About 20 years ago a Turkish drummer named Misirli Ahmet invented the Turkish Split Hand Technique. Splitting boths hands creates possibilities of amazing speed and dexterity.Since then a drumming revolution has happened in Turkey. The drummers are taking darbuka playing to incredible new levels of skill and sophistication.

In 2009, after witnessing the Turkish drummers on You Tube, I decided it was time to make a pilgrimage to Istanbul to learn from the masters. I totally fell in love with that magical city, the incredible drumming style and the adorable Turkish drummers (hee hee). I’ve been fortunate to have the opportunity to have found a true master teacher over there, Bunyamin Olguncan whith whom I get to practice on a daily basis. Istanbul has become my second home and I’ve completely converted to the Turkish style which is the most challenging thing I’ve ever done musically.

Funny Story

Usually when I perform I wear pretty skimpy outfits, but when I'm in Egypt I have to cover myself up because the people are pretty conservative. Last year there was a huge outdoor concert at the Cairo Citadel with Said El Artist so I carefully chose some long white pants and a long sleeved button down shirt with my arms, legs and belly completely covered. It was not until after the show that several people pointed out that my pants were totally see through!

What is the one thing you wish someone had told you before you went into the music business?

I wish someone had said, “Do you realize how much fun you’ll be having ten years from now?”

Do you have any tips for young percussionist who want to become professional musicians?
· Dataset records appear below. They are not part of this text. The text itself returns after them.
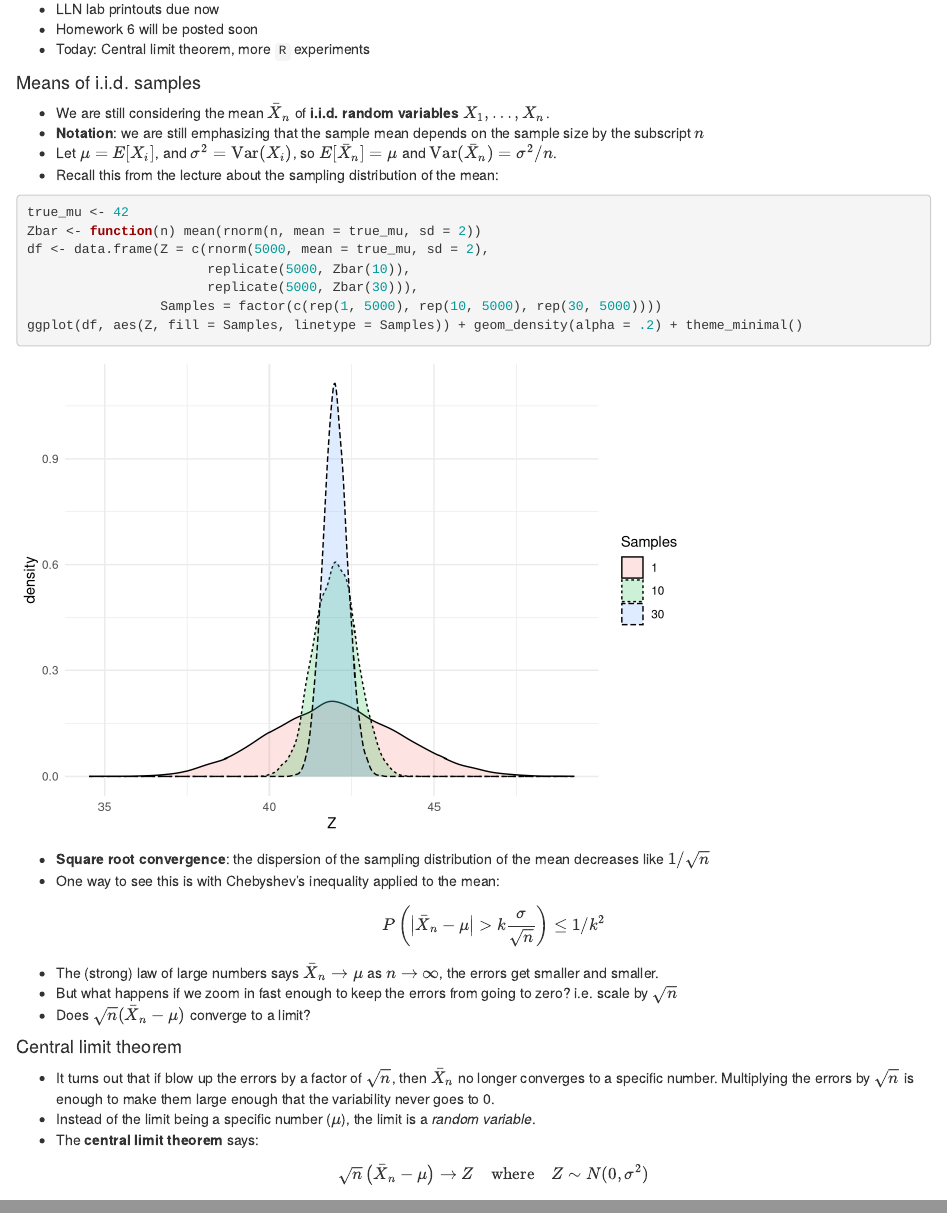
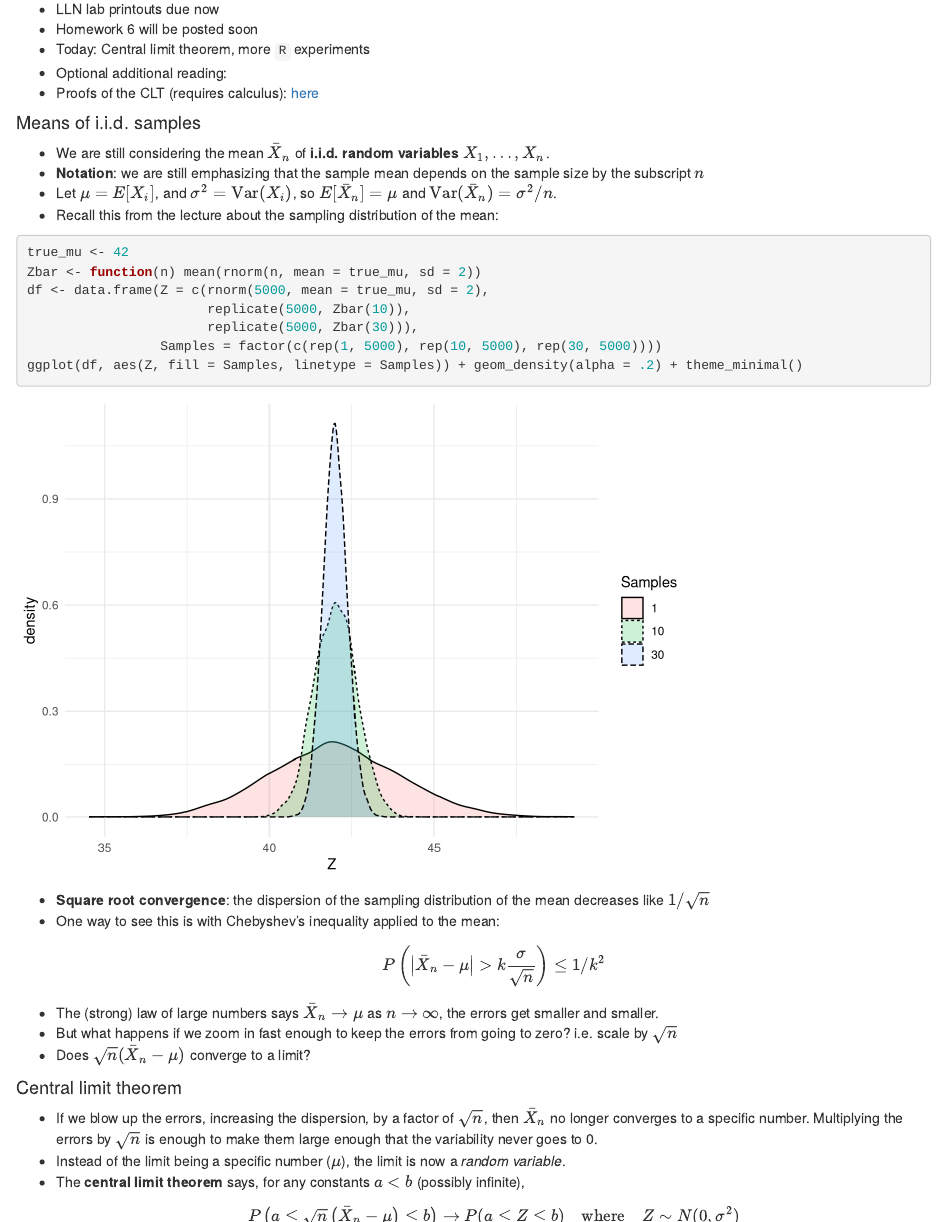
Before and after one commit to anhnguyendepocen/joftius.github.io, an R Markdown document (notes103/17centrallimit.Rmd): the page in a window 1100 px wide, from 130 px down, and a second part further down, joined at a grey line. Rendered offline with R 4.5, knitr and Pandoc, with nearby package versions; code that draws random numbers runs with fixed seeds of ours.

```diff
--- a/notes103/17centrallimit.Rmd
+++ b/notes103/17centrallimit.Rmd
@@ -15,6 +15,9 @@
 - LLN lab printouts due now
 - Homework 6 will be posted soon
 - Today: Central limit theorem, more `R` experiments
+- Optional additional reading:
+- Proofs of the CLT (requires calculus): [here](http://www.cs.toronto.edu/~yuvalf/CLT.pdf)
+
 
 #### Means of i.i.d. samples
 
@@ -44,11 +47,11 @@
 
 #### Central limit theorem
 
-- It turns out that if blow up the errors by a factor of $\sqrt{n}$, then $\bar X_n$ no longer converges to a specific number. Multiplying the errors by $\sqrt{n}$ is enough to make them large enough that the variability never goes to 0.
-- Instead of the limit being a specific number ($\mu$), the limit is a *random variable*.
-- The **central limit theorem** says:
+- If we blow up the errors, increasing the dispersion, by a factor of $\sqrt{n}$, then $\bar X_n$ no longer converges to a specific number. Multiplying the errors by $\sqrt{n}$ is enough to make them large enough that the variability never goes to 0.
+- Instead of the limit being a specific number ($\mu$), the limit is now a *random variable*.
+- The **central limit theorem** says, for any constants $a < b$ (possibly infinite),
 $$
-\sqrt{n}\left( \bar X_n - \mu \right) \to Z \quad \text{where} \quad Z \sim N(0, \sigma^2)
+P\left( a \leq \sqrt{n}\left( \bar X_n - \mu \right) \leq b \right) \to P(a \leq Z \leq b) \quad \text{where} \quad Z \sim N(0, \sigma^2)
 $$
 - Notice that we did *not* assume the $X_i$ are normal!
 - This is sometimes referred to as a "universality" theorem because it says $Z$ is a universal distribution for the *error of the mean*.
```
Also changed, not shown: page/introstats/index.html.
What are the important things one should keep in mind?

Throw away your TV, stop eating meat, do what turns you on, and treat every day like a precious gift.

In every culture on the planet drumming is essential to the well being of humanity. Drummers have the noble job of lifting the spirit, like doctors of the soul. Anyone privilaged enough to have this as their life calling should appreciate the importance of their work. And please explain this to all of your mother's friends who say, "so when are you going to get a real job?"

While most sound engineers have a lot of experience with drumsets, often with hand drums it's a different situation. Do you have some tips regarding live sound/mics/monitoring?

Travel with your own soundman. Thats the only way you'll have good sound every show.

Raquy, thanks a bunch for the interview, and all the amazing soy chocolate coko cakes you baked for us in NYC ;). Hope we have a chance to hang and play again soon.